Review by Frank Plowright
The events of Ragnarok Now significantly changed the status quo, and this volume opens with the Uncanny Avengers reduced to now married couple Havok and Wasp, who’ve spent several years on a planet populated exclusively by Earth’s mutants. For those mutants the situation is fine, and there’s a barrier in place preventing time reverting to its previous state. Elsewhere, time-travelling despot Kang has been seen gathering allies from various points of the future that have now been eliminated, and at a critical juncture it’s revealed why.
Rick Remender drops a host of interesting ethical dilemmas at the heart of his story. Just why is it that a mixed squad of Avengers and X-Men couldn’t get along? Is it correct to attempt to reconfigure a society where everyone bar a few are happy, even if the cost has been the death of millions?

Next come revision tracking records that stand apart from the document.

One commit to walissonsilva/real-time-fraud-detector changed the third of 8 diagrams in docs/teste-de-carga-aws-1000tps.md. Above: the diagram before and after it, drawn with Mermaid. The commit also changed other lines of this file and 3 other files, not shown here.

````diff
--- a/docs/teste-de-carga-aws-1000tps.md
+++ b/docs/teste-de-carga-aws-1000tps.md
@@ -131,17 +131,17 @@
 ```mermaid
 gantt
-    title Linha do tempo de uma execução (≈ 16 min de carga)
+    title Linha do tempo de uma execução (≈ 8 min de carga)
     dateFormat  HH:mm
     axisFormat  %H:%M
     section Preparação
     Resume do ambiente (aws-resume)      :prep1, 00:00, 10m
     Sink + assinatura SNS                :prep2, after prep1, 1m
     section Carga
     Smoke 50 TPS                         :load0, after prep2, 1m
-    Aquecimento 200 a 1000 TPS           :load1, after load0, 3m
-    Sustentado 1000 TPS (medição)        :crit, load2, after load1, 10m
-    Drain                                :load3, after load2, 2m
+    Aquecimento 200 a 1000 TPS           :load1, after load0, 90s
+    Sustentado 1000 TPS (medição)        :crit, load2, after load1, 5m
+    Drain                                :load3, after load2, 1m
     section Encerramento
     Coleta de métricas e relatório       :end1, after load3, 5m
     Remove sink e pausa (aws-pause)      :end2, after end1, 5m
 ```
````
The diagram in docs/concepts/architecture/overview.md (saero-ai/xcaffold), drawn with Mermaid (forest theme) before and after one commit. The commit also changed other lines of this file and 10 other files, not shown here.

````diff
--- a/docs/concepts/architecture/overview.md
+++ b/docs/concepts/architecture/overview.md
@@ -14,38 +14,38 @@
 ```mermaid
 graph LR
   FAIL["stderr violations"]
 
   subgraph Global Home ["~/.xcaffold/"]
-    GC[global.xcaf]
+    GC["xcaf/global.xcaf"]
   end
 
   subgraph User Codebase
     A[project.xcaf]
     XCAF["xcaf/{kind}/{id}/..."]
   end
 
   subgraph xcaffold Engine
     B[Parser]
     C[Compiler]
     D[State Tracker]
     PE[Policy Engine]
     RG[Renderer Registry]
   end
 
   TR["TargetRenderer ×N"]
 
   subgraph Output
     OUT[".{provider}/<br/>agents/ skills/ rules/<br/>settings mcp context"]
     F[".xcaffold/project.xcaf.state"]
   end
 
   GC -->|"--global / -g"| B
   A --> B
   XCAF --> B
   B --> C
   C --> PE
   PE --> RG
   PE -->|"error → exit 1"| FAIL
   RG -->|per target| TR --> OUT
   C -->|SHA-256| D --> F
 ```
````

Is one’s enemy’s enemy necessarily a friend? Suppose correcting time means the family will no longer exist? These are all issues Havok has to grapple with until Kang makes some choices for him. The joy of this is that the moral high ground is in constant fluctuation. When the Blob attacks Havok early on, it’s not the usual simple good mutant versus bad mutant equation, there are higher concerns in play, and Remender uses a narrative device in the form of a letter that’s a real heartbreaker in context.
Anyone who’s enjoyed the previous volumes ought to be blown away by Avenge the Earth. The ambition displayed there comes to fruition here with a succession of surprise twists and some spectacular art from Daniel Acuña. It’s also pleasing to note that the forced dialogue that’s been a problem earlier in Remender’s run is almost absent here, and certainly not intrusive.
Furthermore, the ending isn’t just a wave of the hand and everything’s as was. Some cast members are restored to what they were, but for others there appears to have been profound change.
Of course, everything wrapped up here still leaves the problem of the Red Skull on the loose with Professor X’s vast mental abilities at his beck and call, and his insidious agenda. The focus returns there in Axis Prelude. That, and all the other individual volumes can be located gathered as Uncanny Avengers Omnibus.